In recent years, the concept of emotional intelligence has gained traction in the business world. Most of us know brilliant people who seem hopeless when it comes to dealing with people; either they try to dominate everyone, or they fade into the shadows and let others handle the purely human aspects of work. Most of us express one of these tendencies to some extent, but the standouts take them to extremes.
Those who interact well with others have a high “EQ,” or “emotional intelligence quotient” based on self-awareness. They may or may not also have high IQs, but they’re generally comfortable in their own skins, because they’ve taken seriously the Biblical directive to “know thyself.” As a result, they have a higher level of social functionality than many of their colleagues, particularly in the psychological and emotional realms.
Use these five self-analysis techniques to boost your self-awareness:
Practice mindfulness. Some people think self-awareness and mindfulness amount to the same thing, but that’s untrue. Mindfulness is an element of self-awareness, in the sense of living in the moment and paying attention to what’s happening right now while not worrying about the past or future. It’s about intently observing and thinking about what you see, so you minimize mistakes and absorb experiences. It’s the opposite of routine, absentmindedness, and operating on autopilot. Mindfulness can begin with something as simple as truly noticing the taste and texture of your food as you eat, or taking note of the feel of the water running over your body as you shower.
Focus. Self-awareness requires you to focus attention on yourself—body, mind, and soul. Inevitably, this results in self-knowledge you can use apply greater self-discipline, to circumvent weaknesses, and to improve strengths. A focus on your body will trigger you to take a break (if you don’t ignore the signals). A focus on your mind will prompt you when you’re whining internally or engaging in negative self-talk. A focus on your soul might tell you it’s time to get out of your dead-end job. In this way, you maximize what you do best, learn who and what can offset your weaknesses, how to behave in your own best interests.
Observe and understand your impulses. Sometimes you must analyze and unlearn existing habits shaping your behavior, so that you can develop more useful ones. Don’t make snap decisions without fully checking in with yourself. Don’t let others push you into making such decisions, either. Don’t assume something’s best for you just because someone else says so, or because it’s the normal path to success; pick and choose advice. Sometimes something will work for you; sometimes it won’t.
Explore your feelings. Rather than repress or ignore your emotional responses, study them. What are they trying to tell you? Track your feelings—by journaling, for example.
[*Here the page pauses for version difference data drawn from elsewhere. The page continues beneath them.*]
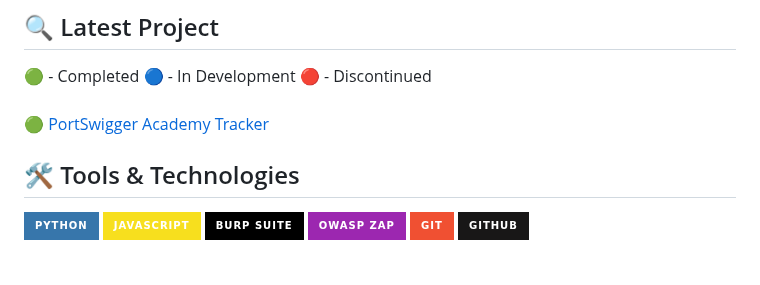
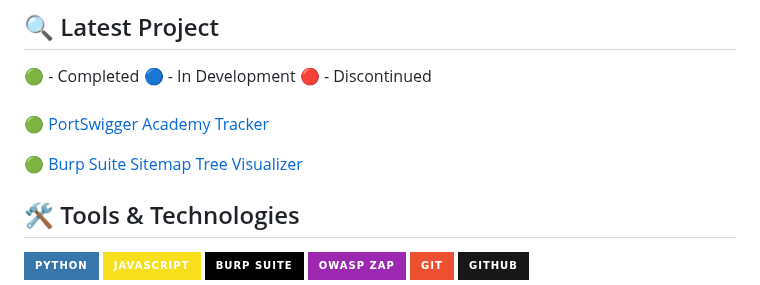
Before and after one commit to L0WK3Y-IAAN/Hunting-With-L0WK3Y, a Markdown page: Projects/README.md, the part around one of its changes. Drawn GitHub-style; badges without logos; blank space fills up the shorter version.

Commit message:
🟢 Burp Suite Sitemap Tree Visualizer Added!

```diff
--- a/Projects/README.md
+++ b/Projects/README.md
@@ -44,4 +44,5 @@ Each project comes with detailed explanations, usage instructions, and, when pos
 
+🟢 [Burp Suite Sitemap Tree Visualizer](https://github.com/L0WK3Y-IAAN/Burp-Suite-Sitemap-Tree-Visualizer)
 
 ## 🛠️ Tools & Technologies
 
```
Also changed, not shown: other parts of Projects/README.md (+1 -1 lines).
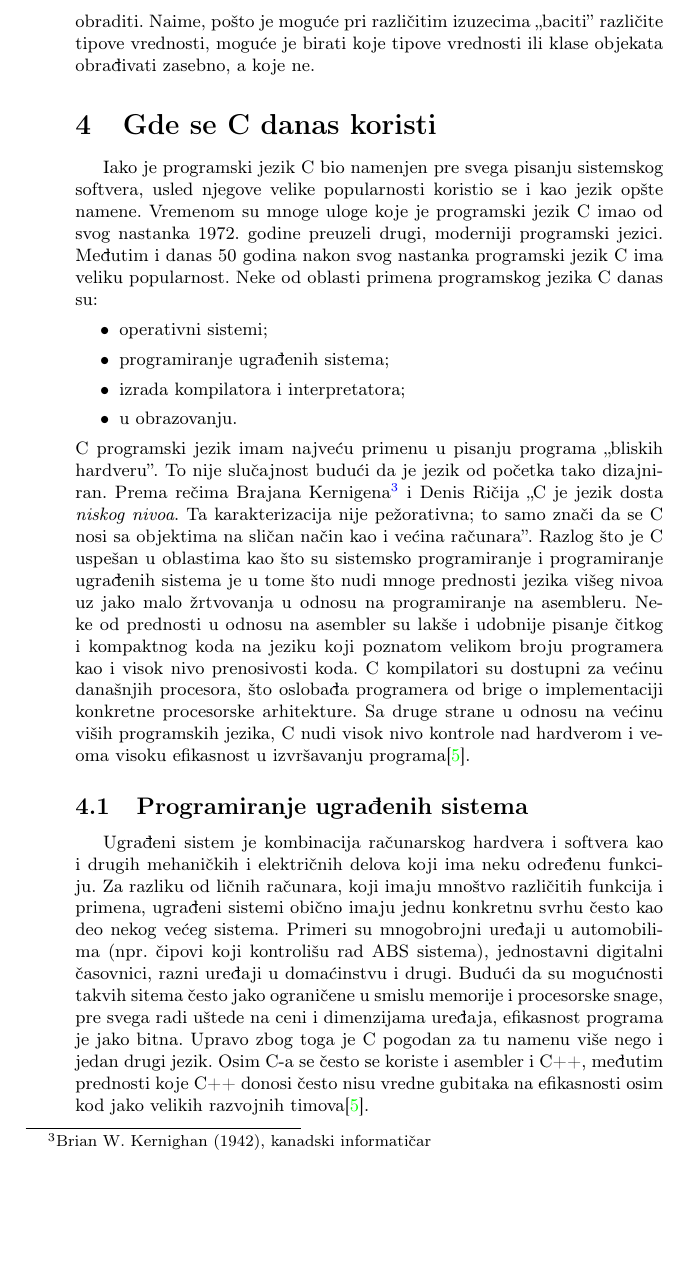
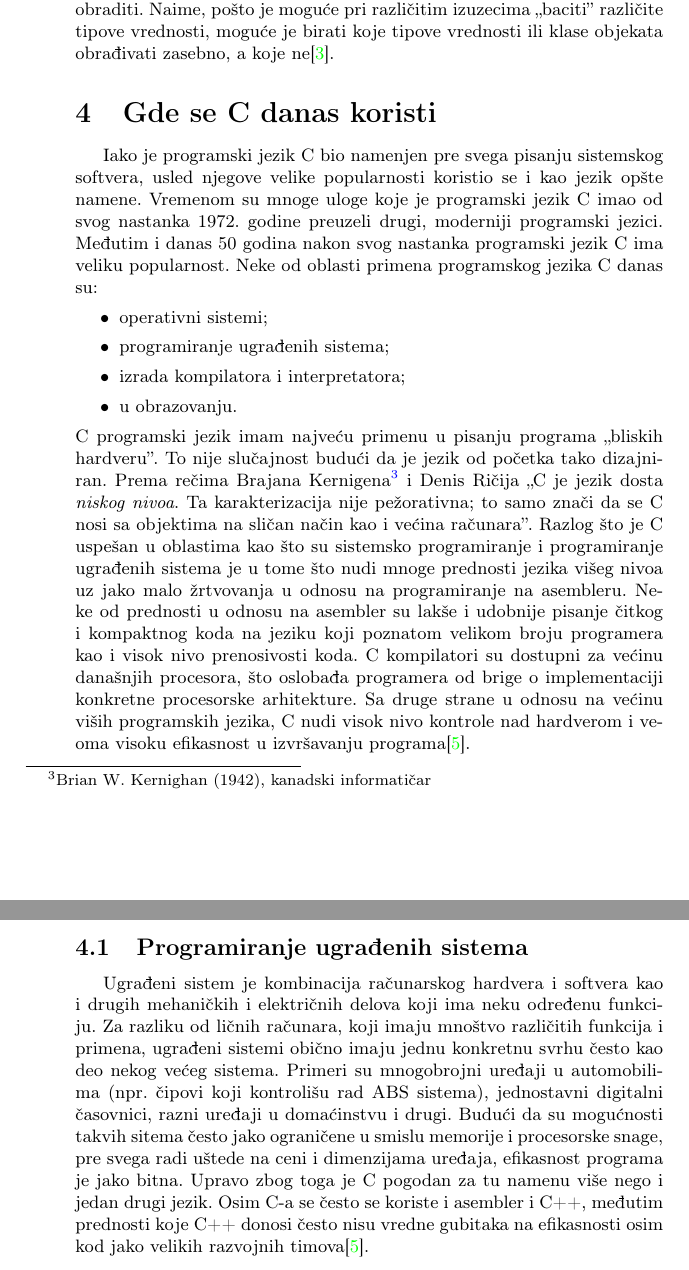
Before and after one commit to nikola-vladisavljevic/9_TNP2022, a LaTeX document (9_CuturicMaksimovicVladisavljevicNikolic.tex): part of page 6 of 8 before the commit and two parts of pages 6 and 7 of 8 after it, the two joined at a grey line, cut so that both start at the same text, the shorter picture padded with empty space. Compiled offline with pdfLaTeX.

```diff
--- a/9_CuturicMaksimovicVladisavljevicNikolic.tex
+++ b/9_CuturicMaksimovicVladisavljevicNikolic.tex
@@ -142,9 +142,7 @@
 
 Iz ovih razloga, programski jezik C++ uvodi upravljanje grešaka kroz ključne reči \emph{try, throw} i \emph{catch}. Ideja je, da se u \emph{try}-bloku nalazi kod u kojem očekujemo greške, tj. izuzetke, nakon kojeg sledi bar jedan \emph{catch}-blok koji se izvršava ako je pronađen odgovarajući izuzetak. Unutar \emph{try}-bloka se na mestu pronađene greške nalazi ključna reč \emph{throw}, koja obustavlja dalje izvršavanje bloka, i ,,baca'', tj. daje informaciju, obično vrednost prostog tipa, ili, češće, objekat sa informacijama o nastalom izuzetku. Na osnovu tipa koji je ,,bačen'', pronalazi se odgovarajući \emph{catch}-blok se izvršava, tj. on ,,hvata'' odgovarajući izuzetak.
 
-Ovakav pristup upravljanju izuzecima ima dve značajne prednosti. Prvo, kod koji se bavi izuzecima je odvojen od glavnog koda, što poboljšava razumljivost. Drugo, omogućeno je programeru da bira, koje će izuzetke obraditi. Naime, pošto je moguće pri različitim izuzecima ,,baciti'' različite tipove vrednosti, moguće je birati koje tipove vrednosti ili klase objekata obrađivati zasebno, a koje ne.
-
-% možda primer koda
+Ovakav pristup upravljanju izuzecima ima dve značajne prednosti. Prvo, kod koji se bavi izuzecima je odvojen od glavnog koda, što poboljšava razumljivost. Drugo, omogućeno je programeru da bira, koje će izuzetke obraditi. Naime, pošto je moguće pri različitim izuzecima ,,baciti'' različite tipove vrednosti, moguće je birati koje tipove vrednosti ili klase objekata obrađivati zasebno, a koje ne\cite{exceptions}.
 
 \section{Gde se C danas koristi}
 Iako je programski jezik C bio namenjen pre svega pisanju sistemskog softvera, usled njegove velike popularnosti koristio se i kao jezik opšte namene. Vremenom su mnoge uloge koje je programski jezik C imao od svog nastanka 1972. godine preuzeli drugi, moderniji programski jezici. Međutim i danas 50 godina nakon svog nastanka programski jezik C ima veliku popularnost. Neke od oblasti primena programskog jezika C danas su:
```
Also changed, not shown: 9_CuturicMaksimovicVladisavljevicNikolic.pdf, 9_CuturicMaksimovicVladisavljevicNikolic.tex (2 more changed lines).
Give them free rein when and where it’s appropriate, so you can study their nuances, give them a voice, and resolve them adequately and safely. This can leave you feeling less stressed and more fulfilled, especially if you realize what you’re doing fails to align with how you feel or what you want out of life. At that point, you can make changes. If you react badly to certain situations, for instance, you have the options of avoiding those situations or learning how to deal with them more positively, depending on the circumstances.